▶ _Goal of the exercise_
Search the listing for the word "badges" and copy every line where it turns up.

▶ _Material supplied_

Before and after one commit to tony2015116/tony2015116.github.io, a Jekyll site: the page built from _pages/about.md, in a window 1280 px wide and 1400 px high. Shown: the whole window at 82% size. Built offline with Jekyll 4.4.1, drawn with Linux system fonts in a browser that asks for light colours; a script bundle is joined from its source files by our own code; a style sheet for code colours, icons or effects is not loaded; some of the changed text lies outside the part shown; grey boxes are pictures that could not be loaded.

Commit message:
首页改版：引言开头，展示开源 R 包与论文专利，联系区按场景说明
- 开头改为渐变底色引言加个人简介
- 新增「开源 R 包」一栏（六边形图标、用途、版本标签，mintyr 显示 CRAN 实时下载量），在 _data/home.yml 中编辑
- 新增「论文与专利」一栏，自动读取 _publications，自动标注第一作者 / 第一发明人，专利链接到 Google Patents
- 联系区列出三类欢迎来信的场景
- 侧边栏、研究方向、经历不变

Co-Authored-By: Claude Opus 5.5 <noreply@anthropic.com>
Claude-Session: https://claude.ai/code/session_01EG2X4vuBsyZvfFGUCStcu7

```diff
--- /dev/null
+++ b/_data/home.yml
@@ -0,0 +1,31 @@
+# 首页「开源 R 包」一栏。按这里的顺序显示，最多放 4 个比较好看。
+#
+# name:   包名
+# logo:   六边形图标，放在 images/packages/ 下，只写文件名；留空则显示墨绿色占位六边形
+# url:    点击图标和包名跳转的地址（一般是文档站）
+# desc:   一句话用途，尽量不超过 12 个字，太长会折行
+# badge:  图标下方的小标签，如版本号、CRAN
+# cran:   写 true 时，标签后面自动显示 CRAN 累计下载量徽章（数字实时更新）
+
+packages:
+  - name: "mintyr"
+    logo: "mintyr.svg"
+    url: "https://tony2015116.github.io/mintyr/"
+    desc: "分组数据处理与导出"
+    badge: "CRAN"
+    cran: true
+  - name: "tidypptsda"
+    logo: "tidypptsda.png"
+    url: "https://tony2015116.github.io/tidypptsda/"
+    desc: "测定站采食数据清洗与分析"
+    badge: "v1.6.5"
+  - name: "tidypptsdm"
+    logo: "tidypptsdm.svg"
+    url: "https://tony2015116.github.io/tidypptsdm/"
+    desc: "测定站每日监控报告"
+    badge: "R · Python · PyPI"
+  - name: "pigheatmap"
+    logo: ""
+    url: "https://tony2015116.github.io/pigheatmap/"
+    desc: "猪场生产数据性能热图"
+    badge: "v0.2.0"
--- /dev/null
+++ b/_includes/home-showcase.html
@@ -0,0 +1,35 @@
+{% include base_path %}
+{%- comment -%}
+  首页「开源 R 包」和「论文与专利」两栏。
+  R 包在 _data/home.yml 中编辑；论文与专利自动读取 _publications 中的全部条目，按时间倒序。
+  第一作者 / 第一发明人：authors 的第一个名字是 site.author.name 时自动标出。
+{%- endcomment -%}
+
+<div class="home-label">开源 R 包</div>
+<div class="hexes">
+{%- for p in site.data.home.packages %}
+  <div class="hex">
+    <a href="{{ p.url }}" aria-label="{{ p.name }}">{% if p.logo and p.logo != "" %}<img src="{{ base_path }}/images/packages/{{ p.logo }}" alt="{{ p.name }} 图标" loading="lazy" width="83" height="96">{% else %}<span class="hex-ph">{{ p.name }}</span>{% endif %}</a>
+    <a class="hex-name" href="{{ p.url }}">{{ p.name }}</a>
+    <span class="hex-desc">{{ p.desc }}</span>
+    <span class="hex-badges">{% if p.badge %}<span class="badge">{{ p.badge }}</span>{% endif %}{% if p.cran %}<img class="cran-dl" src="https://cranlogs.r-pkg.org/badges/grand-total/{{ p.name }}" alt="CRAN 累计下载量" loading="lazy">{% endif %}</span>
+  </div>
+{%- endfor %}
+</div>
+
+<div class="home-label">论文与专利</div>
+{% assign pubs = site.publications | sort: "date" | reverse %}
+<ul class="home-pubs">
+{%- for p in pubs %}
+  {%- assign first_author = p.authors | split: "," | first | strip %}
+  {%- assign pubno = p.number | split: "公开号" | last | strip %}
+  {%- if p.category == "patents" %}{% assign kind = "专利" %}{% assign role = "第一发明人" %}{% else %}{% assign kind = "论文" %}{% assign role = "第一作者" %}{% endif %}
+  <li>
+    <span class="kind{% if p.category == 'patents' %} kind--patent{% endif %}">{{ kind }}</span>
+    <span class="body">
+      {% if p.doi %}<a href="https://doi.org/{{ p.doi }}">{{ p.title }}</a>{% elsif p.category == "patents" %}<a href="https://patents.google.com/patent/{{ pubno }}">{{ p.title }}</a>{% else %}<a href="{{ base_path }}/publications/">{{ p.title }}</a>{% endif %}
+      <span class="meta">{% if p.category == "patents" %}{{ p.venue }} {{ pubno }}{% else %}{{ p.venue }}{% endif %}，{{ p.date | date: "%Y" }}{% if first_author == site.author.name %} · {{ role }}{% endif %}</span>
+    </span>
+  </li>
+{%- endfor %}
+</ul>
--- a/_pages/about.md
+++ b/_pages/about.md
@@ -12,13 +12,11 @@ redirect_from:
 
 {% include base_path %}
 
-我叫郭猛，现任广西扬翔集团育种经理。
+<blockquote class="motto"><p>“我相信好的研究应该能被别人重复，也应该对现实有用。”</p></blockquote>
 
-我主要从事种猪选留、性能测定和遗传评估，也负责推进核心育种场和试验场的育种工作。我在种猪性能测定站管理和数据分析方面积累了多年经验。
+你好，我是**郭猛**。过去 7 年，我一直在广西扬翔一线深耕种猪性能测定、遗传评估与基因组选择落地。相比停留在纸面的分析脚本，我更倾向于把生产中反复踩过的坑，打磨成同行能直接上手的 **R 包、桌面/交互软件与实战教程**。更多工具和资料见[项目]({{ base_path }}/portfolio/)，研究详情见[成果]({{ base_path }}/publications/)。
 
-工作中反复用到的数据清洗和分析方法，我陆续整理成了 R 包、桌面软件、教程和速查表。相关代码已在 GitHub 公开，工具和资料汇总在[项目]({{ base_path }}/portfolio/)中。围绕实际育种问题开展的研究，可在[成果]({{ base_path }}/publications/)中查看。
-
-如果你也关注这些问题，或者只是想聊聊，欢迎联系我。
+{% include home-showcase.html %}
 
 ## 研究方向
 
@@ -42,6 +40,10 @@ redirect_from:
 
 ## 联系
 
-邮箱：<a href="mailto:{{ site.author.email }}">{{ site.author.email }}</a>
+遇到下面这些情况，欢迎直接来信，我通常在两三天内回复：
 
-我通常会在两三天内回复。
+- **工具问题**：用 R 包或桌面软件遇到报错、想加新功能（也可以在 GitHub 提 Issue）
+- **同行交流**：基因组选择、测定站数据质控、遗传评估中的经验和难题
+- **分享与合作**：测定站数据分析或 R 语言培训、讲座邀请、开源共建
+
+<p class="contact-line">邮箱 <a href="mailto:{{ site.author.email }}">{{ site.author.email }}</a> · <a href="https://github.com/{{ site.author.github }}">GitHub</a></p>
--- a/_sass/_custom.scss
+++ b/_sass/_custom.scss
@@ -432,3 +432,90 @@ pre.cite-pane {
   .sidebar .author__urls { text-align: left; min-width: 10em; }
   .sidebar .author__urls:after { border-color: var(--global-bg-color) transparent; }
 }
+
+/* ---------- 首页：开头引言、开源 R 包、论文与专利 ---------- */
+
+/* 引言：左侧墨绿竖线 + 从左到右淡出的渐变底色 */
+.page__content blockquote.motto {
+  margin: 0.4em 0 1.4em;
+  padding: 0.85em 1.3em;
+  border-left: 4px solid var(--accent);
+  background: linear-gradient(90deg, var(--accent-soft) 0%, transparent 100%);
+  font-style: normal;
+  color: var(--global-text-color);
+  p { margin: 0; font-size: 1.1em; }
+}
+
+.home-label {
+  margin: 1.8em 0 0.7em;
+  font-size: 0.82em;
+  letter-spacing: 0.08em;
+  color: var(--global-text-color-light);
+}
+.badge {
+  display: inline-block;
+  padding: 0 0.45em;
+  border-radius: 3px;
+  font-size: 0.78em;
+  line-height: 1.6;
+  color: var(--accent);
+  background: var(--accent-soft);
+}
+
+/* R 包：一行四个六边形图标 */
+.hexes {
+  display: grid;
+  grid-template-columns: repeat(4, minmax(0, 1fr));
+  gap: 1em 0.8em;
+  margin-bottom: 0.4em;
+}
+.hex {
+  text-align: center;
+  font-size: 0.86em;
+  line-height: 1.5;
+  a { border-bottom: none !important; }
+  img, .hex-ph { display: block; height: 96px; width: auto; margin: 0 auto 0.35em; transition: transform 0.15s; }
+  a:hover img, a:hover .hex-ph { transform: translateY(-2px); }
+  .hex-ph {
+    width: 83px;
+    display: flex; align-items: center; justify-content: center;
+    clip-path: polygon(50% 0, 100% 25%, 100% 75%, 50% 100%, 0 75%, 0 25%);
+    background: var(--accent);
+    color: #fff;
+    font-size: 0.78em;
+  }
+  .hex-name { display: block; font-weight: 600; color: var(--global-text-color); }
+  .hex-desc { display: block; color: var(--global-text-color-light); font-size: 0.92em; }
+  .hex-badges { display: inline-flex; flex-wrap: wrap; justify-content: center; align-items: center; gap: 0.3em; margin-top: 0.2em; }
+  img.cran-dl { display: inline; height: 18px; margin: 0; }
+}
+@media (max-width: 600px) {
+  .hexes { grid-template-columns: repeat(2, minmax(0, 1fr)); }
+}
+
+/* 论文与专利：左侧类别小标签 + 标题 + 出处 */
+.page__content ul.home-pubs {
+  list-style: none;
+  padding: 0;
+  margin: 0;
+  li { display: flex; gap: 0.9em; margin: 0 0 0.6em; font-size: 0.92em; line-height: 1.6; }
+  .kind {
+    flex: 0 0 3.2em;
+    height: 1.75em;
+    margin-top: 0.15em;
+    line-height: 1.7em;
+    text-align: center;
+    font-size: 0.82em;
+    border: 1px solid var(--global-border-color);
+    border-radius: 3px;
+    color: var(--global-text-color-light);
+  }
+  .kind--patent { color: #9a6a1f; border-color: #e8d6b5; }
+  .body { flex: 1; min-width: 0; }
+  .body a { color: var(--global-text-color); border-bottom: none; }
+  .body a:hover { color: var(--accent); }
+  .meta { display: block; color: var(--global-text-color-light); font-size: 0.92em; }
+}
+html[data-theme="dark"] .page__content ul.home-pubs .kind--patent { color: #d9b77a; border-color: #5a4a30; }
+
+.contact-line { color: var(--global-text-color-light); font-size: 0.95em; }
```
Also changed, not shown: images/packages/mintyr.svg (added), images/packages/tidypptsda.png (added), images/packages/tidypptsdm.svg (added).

▶ _Completed exercise_
+    <span class="hex-badges">{% if p.badge %}<span class="badge">{{ p.badge }}</span>{% endif %}{% if p.cran %}<img class="cran-dl" src="https://cranlogs.r-pkg.org/badges/grand-total/{{ p.name }}" alt="CRAN 累计下载量" loading="lazy">{% endif %}</span>
+  .hex-badges { display: inline-flex; flex-wrap: wrap; justify-content: center; align-items: center; gap: 0.3em; margin-top: 0.2em; }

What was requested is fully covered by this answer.